Facebook announced that it is grounding a solar-powered aircraft project it originally hoped would have used laser technology to help provide Internet access for underserved communities. In an effort to connect the nearly 4 billion people around the world who still do not have Internet access, the company has been working for several years from Bridgwater, UK on a high altitude platform station (HAPS) system called Aquila. Rather than continue to develop its own aircraft, however, Facebook has opted to partner with companies such as Airbus and close its facility in Bridgwater.
Advancements in the aerospace industry — including those involving high-altitude aircraft — have led Facebook to its decision regarding the development of its own aircraft. “Going forward,” notes Yael Maguire on the Facebook Code blog, “we’ll continue to work with partners like Airbus on HAPS connectivity generally, and on the other technologies needed to make this system work, like flight control computers and high-density batteries.”
“On the policy front,” he adds, “we’ll be working on a proposal for 2019 World Radio Conference to get more spectrum for HAPS, and we’ll be actively participating in a number of aviation advisory boards and rule-making committees in the U.S. and internationally.”
The program was initiated in 2014 and announced to the public in 2015. Its first test flight in 2016 resulted “in a ‘structural failure,’ hard landing and subsequent NTSB investigation,” reports TechCrunch. “The second test flight was better, but far from perfect. The craft itself, an enormous flying V that stayed aloft at extremely low power draw replenished by solar cells, seems to have worked quite well, actually, despite a few hiccups.”
According to the BBC, the Project Aquila aircraft (which it describes as a drone) “had the wingspan of a Boeing 737 and weighed the same as a typical family car.” During tests, it “managed 90 minutes in the air.”
However, the BBC notes that “Facebook’s efforts paled in comparison to Project Loon, a similar idea using high-altitude balloons rather than drones.” The Project Loon balloons, developed by Alphabet, “have flown more than 15 million miles of tests … with the longest continuous flight lasting almost 190 days.
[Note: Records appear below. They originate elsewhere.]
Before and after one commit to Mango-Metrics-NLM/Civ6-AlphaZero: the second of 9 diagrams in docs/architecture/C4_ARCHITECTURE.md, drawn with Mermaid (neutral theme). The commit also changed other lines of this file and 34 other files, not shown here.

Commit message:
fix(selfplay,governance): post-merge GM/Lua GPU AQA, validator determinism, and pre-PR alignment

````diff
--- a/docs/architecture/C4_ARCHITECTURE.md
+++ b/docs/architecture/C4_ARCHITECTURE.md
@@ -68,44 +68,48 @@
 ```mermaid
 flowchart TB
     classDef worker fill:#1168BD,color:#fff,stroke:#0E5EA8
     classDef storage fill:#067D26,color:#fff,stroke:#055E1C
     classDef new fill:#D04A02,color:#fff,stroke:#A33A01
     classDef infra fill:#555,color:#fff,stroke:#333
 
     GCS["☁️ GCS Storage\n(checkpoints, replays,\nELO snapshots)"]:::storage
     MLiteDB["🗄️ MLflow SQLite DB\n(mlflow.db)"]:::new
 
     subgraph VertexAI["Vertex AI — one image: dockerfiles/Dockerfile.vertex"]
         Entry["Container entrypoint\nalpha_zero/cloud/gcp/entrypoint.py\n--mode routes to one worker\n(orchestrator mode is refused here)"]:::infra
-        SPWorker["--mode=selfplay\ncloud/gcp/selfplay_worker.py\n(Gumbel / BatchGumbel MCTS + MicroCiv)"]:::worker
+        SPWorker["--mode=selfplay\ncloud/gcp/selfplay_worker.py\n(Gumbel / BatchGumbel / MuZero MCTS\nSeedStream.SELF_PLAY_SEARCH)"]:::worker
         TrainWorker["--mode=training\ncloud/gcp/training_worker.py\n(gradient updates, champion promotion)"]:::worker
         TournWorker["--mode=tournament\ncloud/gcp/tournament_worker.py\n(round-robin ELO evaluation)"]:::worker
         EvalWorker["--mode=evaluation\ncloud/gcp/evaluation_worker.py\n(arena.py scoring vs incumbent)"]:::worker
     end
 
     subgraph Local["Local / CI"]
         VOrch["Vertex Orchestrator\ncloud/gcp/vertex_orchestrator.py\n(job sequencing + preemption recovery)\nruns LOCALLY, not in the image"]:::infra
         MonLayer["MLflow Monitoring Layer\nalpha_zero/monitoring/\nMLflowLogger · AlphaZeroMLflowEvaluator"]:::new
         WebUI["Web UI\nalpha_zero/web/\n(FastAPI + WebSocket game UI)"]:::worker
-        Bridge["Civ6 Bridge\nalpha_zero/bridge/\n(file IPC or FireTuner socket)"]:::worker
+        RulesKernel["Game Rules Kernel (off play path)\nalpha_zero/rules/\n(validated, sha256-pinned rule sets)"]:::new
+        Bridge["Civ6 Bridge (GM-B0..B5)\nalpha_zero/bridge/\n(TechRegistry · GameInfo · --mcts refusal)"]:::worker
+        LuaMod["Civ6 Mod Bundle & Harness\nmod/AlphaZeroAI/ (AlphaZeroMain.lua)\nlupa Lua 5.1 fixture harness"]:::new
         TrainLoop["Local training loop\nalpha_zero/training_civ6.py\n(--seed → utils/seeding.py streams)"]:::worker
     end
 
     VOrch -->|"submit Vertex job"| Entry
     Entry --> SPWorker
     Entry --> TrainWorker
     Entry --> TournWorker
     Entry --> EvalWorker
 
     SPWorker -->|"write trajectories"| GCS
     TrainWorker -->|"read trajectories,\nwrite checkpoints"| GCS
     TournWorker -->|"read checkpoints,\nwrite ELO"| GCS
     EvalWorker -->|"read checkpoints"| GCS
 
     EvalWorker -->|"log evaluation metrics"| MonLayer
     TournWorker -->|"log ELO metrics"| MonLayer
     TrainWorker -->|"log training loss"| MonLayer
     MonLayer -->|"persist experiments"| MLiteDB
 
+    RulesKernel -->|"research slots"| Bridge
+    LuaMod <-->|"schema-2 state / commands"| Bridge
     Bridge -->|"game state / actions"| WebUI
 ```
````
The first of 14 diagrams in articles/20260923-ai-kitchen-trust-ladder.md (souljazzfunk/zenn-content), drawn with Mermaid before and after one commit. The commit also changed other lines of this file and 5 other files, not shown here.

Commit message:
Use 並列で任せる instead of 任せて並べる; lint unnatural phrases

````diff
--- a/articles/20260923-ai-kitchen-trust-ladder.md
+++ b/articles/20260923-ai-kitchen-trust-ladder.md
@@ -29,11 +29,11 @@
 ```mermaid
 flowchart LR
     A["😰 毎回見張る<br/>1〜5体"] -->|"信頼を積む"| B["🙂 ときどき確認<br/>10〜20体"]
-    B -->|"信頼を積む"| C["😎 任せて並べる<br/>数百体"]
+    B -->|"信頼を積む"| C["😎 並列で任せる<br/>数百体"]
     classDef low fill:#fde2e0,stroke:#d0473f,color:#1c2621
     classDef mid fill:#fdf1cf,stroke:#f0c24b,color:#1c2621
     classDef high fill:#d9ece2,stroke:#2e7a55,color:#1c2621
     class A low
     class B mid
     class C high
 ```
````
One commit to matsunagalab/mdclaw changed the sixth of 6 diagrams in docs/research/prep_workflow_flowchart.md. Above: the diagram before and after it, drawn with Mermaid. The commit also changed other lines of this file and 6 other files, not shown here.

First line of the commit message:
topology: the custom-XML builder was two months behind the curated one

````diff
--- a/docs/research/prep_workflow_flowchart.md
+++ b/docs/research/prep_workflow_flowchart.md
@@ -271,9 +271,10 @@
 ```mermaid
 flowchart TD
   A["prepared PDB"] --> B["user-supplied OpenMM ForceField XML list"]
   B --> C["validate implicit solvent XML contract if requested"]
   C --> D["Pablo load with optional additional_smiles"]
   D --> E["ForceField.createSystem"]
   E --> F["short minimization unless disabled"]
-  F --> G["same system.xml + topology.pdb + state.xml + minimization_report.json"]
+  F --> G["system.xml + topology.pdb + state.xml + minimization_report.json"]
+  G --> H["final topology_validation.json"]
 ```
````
In 2017, the balloons were used by residents of hurricane-ravaged Puerto Rico.”
This hasn’t slowed Facebook in its dream of connecting the world. “Facebook has already connected nearly 100 million people as a result of our efforts,” concludes Maguire. “And we are continuing to invest in developing next-generation technologies like Terragraph, working with partners on new infrastructure builds like our fiber project in Uganda, and supporting entrepreneurs in programs like Express Wi-Fi.”